Culic, I discovered, is a Croatian name.
And, as you can no doubt decipher, Bosna would mean they were from Bosnia. Croats who lived in Bosnia and spoke Serbian. And were Catholic. Many Catholic Croats were expelled during the Bosnian War.
My first thought when I saw this headstone was that it was odd to have a picture of each of them on a stone when they had passed on during the war. But a bit of translating and it seems
božijom rođen = born by God, so Nikola and Anda were born during the war.
Then I thought it was a little off putting to have a picture of themselves on a stone before they had passed on. But...
ovde počiva u miru = here rests in peace
u selu translates as from the village with the entire phrase turning into
in a grove near the village of the Black Bean - or Lug - Bosnian
I had to look up Chetnik, a term I had heard but was not all that intimate with. Chetniks were a Serbian nationalist and monarchist paramilitary movement that formed in 1904 against the Ottoman Empire. They don't sound like nice people.
I have no idea how these two, Nikola and Anda, managed to survive, or when they emigrated to Canada. Did they meet here, or somewhere in exile in another part of Yugoslavia and emigrate together? Did they have to endure firsthand the atrocities of the Bosnian War as adults after enduring the Second World War. And when did they die? Why is this information not included? Although they were very young when these atrocities occurred in the villages of their birth, they (or their children who erected this headstone) are obviously very closely connected to their homeland.
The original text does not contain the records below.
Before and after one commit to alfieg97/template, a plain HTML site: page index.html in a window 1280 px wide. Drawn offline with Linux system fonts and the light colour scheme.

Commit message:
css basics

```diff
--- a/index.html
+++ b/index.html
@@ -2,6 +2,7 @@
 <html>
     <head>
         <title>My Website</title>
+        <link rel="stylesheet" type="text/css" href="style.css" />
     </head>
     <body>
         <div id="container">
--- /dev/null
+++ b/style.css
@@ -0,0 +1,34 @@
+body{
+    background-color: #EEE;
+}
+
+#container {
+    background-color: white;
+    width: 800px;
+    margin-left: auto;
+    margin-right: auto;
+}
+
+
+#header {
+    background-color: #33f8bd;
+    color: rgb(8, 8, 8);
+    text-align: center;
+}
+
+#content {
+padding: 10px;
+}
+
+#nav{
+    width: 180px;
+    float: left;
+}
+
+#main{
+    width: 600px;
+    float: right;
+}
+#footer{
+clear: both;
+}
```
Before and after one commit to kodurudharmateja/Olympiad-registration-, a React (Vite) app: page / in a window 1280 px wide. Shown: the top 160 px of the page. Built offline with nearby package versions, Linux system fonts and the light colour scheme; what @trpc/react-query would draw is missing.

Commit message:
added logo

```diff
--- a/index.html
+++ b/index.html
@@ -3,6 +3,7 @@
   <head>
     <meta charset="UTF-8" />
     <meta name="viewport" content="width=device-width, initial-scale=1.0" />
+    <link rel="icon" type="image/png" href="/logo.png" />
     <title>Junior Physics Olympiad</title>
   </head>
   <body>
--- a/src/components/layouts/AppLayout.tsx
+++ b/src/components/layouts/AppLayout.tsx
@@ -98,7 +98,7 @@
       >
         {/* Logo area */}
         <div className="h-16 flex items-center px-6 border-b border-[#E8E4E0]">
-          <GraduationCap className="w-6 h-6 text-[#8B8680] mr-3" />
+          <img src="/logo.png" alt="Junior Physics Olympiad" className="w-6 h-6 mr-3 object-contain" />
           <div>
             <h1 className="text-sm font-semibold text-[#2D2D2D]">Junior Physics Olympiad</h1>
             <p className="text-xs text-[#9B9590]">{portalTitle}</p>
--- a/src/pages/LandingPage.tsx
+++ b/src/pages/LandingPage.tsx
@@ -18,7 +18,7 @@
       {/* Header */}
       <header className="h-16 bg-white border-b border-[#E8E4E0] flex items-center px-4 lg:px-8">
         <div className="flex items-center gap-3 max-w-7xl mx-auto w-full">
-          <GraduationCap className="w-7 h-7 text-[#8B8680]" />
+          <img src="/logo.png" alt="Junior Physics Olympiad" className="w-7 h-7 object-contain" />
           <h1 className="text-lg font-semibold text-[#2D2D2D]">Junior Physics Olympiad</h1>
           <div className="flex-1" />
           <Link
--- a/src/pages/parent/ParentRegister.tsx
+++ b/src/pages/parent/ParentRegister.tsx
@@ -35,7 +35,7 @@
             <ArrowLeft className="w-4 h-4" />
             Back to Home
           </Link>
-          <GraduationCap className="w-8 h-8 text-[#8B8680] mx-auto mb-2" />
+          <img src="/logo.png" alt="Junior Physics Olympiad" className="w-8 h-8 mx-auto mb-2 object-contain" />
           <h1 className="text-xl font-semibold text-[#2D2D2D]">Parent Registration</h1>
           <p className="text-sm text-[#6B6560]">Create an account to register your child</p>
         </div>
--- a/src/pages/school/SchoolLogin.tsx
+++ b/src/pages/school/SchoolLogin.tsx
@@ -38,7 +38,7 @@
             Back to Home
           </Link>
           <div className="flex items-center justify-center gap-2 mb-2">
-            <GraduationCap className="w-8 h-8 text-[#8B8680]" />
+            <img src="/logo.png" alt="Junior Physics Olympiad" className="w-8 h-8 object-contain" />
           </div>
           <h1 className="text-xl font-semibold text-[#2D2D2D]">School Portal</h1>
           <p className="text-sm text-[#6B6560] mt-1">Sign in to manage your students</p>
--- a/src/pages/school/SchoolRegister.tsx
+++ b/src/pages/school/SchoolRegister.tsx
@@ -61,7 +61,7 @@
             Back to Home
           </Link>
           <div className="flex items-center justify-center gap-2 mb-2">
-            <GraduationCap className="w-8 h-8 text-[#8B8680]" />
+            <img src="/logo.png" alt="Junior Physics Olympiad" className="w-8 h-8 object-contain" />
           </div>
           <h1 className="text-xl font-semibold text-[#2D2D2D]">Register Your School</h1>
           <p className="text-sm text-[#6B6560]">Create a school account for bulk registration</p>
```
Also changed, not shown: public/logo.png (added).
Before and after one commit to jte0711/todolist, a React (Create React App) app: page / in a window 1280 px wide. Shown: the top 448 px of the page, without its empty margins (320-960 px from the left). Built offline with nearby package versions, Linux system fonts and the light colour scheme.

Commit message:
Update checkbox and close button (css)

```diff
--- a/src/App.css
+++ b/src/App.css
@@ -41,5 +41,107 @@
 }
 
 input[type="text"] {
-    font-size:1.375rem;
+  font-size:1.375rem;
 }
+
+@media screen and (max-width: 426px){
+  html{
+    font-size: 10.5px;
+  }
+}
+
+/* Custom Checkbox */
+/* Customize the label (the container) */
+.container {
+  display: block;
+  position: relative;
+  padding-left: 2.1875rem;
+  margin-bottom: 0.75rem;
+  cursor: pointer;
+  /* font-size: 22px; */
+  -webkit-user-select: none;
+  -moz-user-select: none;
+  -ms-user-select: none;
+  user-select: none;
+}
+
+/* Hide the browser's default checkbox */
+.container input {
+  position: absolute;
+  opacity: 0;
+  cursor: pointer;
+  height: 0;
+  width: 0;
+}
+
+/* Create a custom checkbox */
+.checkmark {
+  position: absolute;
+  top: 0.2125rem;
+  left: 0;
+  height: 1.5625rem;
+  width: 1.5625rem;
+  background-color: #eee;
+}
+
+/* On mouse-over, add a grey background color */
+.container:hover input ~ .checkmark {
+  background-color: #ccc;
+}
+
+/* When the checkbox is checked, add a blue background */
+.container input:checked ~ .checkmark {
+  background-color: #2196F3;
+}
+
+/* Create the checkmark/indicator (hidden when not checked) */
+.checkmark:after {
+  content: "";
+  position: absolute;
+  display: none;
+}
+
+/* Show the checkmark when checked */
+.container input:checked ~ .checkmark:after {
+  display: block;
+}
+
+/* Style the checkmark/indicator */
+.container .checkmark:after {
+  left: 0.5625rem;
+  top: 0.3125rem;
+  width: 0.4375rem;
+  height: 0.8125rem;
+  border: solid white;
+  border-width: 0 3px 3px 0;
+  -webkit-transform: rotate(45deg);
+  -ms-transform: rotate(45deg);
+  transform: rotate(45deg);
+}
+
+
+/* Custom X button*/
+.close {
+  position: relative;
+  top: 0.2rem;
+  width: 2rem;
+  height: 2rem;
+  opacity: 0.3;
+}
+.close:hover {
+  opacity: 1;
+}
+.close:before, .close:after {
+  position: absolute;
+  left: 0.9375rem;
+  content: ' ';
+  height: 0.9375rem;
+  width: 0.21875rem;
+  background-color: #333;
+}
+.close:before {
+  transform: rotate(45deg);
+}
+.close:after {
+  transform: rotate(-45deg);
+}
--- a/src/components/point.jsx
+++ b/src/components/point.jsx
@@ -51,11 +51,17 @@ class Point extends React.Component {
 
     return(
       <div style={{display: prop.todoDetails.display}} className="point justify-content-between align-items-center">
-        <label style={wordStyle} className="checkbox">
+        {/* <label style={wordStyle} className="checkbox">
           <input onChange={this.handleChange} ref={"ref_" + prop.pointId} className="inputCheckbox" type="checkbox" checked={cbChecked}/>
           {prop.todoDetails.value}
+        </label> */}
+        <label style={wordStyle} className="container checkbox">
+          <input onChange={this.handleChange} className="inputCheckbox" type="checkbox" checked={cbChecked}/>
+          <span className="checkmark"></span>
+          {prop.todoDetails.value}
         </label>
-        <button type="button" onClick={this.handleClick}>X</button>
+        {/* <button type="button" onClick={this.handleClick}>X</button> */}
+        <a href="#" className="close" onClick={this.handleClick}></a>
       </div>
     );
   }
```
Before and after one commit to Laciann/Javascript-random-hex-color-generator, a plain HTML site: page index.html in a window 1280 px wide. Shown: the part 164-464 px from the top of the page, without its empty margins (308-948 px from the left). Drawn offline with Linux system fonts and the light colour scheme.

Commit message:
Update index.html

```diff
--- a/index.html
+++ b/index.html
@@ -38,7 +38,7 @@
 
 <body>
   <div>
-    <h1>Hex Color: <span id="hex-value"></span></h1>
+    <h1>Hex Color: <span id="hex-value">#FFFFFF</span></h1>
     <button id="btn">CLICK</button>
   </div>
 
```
That may seem an odd statement, but I am not nearly so emotionally connected to the birthplaces of my parents.
But then the village in Scotland where some of my ancestors are from was not decimated by the English.
To read about other ancestral stories check out Taphophile Tragics